START DATA UNDER STUDY

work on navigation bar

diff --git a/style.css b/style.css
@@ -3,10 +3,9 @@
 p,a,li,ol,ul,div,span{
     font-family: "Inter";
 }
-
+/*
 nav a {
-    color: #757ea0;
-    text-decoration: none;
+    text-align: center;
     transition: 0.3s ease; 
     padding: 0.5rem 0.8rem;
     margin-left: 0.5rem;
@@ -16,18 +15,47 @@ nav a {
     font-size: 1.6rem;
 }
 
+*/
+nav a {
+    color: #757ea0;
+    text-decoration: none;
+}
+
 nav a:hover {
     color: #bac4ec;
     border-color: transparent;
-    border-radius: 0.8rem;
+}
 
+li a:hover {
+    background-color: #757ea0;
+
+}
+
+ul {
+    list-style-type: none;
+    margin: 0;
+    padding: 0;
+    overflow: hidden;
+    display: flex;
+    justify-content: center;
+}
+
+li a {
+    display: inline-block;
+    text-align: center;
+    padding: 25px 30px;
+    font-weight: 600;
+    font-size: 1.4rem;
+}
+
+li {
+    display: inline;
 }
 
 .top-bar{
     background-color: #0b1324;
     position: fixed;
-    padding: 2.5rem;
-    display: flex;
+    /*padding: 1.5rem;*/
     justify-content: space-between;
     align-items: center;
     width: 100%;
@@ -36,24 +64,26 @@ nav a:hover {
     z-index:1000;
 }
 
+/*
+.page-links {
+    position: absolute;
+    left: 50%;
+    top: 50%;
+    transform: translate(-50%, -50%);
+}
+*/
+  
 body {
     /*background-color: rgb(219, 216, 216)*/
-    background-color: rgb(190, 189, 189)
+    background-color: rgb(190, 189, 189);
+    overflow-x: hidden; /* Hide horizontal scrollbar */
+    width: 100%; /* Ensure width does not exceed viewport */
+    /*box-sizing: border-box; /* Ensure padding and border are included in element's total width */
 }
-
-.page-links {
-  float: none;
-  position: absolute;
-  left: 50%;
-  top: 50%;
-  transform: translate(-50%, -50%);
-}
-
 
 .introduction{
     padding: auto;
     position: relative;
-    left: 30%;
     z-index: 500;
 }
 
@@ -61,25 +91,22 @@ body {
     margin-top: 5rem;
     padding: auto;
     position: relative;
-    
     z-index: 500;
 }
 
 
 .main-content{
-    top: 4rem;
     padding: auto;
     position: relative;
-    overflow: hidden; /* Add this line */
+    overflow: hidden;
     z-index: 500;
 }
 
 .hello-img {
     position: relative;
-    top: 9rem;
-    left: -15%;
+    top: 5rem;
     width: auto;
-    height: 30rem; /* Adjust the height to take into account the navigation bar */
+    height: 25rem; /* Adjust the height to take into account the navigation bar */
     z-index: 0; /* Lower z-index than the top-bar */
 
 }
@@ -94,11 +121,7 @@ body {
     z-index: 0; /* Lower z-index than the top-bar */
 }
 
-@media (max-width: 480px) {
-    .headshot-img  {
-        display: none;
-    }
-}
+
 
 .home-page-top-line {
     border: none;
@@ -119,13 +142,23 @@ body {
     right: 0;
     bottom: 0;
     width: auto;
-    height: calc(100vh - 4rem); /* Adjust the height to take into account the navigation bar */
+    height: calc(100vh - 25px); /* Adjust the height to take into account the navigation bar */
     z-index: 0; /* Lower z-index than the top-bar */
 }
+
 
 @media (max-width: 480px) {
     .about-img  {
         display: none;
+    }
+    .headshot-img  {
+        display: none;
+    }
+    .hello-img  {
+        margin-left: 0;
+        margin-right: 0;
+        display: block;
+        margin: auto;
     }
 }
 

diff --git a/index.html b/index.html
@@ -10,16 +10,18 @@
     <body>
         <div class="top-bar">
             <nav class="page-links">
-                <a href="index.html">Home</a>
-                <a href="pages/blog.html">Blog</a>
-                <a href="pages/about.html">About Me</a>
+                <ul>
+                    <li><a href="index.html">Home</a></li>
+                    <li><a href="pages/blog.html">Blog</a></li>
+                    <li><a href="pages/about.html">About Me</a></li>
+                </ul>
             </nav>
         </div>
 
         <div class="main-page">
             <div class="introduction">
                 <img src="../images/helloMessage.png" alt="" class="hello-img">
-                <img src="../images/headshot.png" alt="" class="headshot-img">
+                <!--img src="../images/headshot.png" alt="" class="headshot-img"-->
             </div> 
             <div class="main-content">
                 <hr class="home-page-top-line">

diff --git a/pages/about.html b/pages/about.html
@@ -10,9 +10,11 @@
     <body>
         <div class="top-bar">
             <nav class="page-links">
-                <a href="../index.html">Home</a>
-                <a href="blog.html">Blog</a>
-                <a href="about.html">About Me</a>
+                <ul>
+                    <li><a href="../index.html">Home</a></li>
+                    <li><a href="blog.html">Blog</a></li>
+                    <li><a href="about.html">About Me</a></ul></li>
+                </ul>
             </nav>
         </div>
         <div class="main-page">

END DATA UNDER STUDY

▸ **WORK TO BE COMPLETED**:
Search the listing for the word "headshot" and return each line that holds it.

▸ **YOUR RESPONSE**:
-    .headshot-img  {
+    .headshot-img  {
-                <img src="../images/headshot.png" alt="" class="headshot-img">
+                <!--img src="../images/headshot.png" alt="" class="headshot-img"-->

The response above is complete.